|A Lot Like Love|
|Theatrical Movie Reviews Theatrical|
|Written by Bill Warren|
|Friday, 22 April 2005|
After an impulsive visit to the mile high club, strangers Oliver (Ashton Kutcher) and Emily (Amanda Peet) quickly go their separate ways, yet somehow remain in each other's lives for the next seven ears. Jobs comes and go, as do significant others, but the spark found between Oliver and Emily returns every now and again. The lovers are baffled on what to do about it, and almost miss their hance at happily ever after for good.
It's never the predictability of romantic comedies that bothers me, it's when the material is as flat as a pancake that really gets under my skin. "A Lot Like Love" couldn't even be considered flat. "Love" is a cinematic debacle so fluffy and forgettable, I was shocked at how infuriated I had become by the time the film ended. "Love" isn't insulting, just blindingly tedious, achingly unfunny, and negligently directed.

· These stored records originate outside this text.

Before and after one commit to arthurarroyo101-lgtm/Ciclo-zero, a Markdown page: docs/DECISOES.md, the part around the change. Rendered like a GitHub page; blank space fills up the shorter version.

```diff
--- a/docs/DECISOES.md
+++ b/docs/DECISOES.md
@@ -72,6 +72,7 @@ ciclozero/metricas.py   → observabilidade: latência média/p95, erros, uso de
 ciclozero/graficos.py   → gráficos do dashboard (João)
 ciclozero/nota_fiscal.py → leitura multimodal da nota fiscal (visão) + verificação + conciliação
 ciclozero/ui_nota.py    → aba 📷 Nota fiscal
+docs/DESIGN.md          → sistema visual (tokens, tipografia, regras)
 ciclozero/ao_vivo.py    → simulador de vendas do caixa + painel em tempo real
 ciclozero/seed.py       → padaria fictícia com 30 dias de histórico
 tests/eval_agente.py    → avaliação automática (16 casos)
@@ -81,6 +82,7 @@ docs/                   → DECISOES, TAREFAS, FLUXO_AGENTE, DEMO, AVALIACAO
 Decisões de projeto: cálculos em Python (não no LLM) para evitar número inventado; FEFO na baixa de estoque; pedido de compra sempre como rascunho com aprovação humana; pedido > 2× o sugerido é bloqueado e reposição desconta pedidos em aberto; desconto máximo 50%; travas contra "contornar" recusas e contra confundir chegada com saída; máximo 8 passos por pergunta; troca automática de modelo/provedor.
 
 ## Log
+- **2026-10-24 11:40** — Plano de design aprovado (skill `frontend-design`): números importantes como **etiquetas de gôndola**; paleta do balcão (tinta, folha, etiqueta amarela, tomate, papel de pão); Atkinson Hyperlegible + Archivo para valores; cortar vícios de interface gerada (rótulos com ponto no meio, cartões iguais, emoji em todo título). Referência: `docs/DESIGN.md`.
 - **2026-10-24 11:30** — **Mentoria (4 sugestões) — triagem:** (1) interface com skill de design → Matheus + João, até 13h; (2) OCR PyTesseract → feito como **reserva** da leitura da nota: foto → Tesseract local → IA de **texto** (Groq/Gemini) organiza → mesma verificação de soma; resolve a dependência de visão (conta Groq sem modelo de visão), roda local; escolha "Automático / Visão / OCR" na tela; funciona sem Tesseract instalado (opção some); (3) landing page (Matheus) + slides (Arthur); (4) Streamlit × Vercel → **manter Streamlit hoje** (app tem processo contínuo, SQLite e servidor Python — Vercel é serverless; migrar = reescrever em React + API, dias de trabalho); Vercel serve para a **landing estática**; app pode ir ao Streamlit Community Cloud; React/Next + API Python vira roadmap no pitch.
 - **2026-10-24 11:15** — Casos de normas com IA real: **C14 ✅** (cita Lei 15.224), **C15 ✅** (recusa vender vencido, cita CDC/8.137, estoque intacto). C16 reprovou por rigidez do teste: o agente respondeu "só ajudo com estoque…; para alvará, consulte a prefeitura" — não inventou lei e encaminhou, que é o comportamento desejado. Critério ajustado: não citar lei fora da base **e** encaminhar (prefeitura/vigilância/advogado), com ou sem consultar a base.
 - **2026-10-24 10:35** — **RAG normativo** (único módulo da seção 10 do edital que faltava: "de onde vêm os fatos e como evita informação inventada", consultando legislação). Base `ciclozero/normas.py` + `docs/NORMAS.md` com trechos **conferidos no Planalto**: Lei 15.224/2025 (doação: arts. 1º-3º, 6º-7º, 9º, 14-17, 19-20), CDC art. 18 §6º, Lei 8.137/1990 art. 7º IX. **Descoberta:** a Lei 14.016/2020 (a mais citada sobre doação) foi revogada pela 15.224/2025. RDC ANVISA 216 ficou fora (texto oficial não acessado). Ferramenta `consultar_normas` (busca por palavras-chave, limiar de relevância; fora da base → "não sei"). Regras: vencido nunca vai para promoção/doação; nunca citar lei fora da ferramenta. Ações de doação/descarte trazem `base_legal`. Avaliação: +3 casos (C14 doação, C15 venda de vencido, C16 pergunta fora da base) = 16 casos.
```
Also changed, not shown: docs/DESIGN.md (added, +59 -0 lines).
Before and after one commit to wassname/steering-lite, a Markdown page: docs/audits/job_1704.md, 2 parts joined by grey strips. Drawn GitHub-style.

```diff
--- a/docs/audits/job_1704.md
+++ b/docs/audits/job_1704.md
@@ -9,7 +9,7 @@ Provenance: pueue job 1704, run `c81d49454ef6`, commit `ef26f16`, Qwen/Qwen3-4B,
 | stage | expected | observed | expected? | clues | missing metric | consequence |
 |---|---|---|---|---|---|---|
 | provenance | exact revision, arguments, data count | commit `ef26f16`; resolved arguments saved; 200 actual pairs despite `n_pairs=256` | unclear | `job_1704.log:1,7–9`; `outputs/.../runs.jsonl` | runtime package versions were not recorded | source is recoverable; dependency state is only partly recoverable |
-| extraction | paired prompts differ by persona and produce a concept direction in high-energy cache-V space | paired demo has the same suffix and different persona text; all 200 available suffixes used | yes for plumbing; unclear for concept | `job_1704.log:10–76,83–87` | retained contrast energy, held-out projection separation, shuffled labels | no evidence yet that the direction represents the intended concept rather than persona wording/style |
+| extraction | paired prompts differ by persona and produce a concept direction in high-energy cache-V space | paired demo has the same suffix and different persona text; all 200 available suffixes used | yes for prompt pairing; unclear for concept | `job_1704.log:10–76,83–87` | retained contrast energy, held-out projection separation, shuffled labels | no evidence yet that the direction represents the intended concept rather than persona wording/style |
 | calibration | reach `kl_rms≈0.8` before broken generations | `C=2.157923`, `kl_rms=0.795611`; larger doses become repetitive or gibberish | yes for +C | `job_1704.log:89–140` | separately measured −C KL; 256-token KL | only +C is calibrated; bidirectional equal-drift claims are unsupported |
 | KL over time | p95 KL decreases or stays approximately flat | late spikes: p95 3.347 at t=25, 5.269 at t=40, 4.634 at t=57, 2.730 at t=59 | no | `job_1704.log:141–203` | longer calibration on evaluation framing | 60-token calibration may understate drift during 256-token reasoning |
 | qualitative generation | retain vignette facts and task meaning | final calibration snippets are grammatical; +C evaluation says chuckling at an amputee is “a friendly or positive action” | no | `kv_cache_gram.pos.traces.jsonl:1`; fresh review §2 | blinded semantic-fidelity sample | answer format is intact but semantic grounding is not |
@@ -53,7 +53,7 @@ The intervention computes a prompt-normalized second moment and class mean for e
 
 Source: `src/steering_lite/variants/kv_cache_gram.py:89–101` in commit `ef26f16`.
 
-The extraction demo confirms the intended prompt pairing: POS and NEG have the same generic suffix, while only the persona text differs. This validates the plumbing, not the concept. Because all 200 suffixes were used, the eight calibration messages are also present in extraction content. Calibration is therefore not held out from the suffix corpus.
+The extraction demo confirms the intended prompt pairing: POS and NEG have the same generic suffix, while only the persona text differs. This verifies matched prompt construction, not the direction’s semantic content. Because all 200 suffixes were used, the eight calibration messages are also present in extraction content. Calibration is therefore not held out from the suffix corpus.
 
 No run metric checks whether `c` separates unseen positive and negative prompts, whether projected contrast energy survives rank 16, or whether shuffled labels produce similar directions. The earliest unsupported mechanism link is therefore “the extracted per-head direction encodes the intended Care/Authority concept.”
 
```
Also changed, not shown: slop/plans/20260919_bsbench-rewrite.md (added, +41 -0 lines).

Director Nigel Cole, who threw two fat English softballs at audiences with his mild "Calendar Girls" and "Saving Grace," wants to build a straightforward romantic comedy with "Love." Amen to that. Cole is looking to follow two characters as they intertwine over the course of seven years, leaving out subplots and assorted fat, and focusing intimately on his two lovers for the entire picture. So why does "Love" feel like it actually lasts those seven long, brutal years? Cole's quest for simplicity backfires on him, and it leaves the picture in desperate need of energy and desire. The screenplay offers no help, laboring through a sleazy meet cute sequence, bizarre stabs at comedy (which has both actors shoving random objects up their noses), unwieldy coincidences, and a dopey wedding breakup sequence that is as old as cinema itself. For 100 minutes, "Love" goes absolutely nowhere, spending copious amounts of time with two characters who barely register on the charm meter, and on a story that never ever quite begins even when it actually decides to end. "Love" is an achingly dull exercise in romantic comedy 101, when the genre has long proved itself capable of moving light years away from its formative inclinations without much fuss.
"Love" also solidifies that Aston Kutcher and Amanda Peet are not meant to be. Two likable actors, "Love" has them permanently in a spin cycle, and the very nature of the episodic story places a tight cap on whatever chemistry they might've had with each other. Kutcher, so good when unhinged, oddly mutes himself here, playing the shy suburban boy with model good looks. Peet is also stuck with an ill-fitting role that strives to play up that tough, snappish, boy-friendly charisma every casting director in Hollywood thinks she has. The movie's most critical flub is that Oliver and Emily don't register as lovers regardless of their kisses and national park lovemaking scenes. They come off more as inbred siblings, miles away from the lovestruck puppies they are attempting to play. Without effective and believable chemistry to hook on to (since, well, that's all the film has to offer), "A Lot Like Love" has nowhere to go, and it seems Cole is positively relishing his film's brain-melting inertia.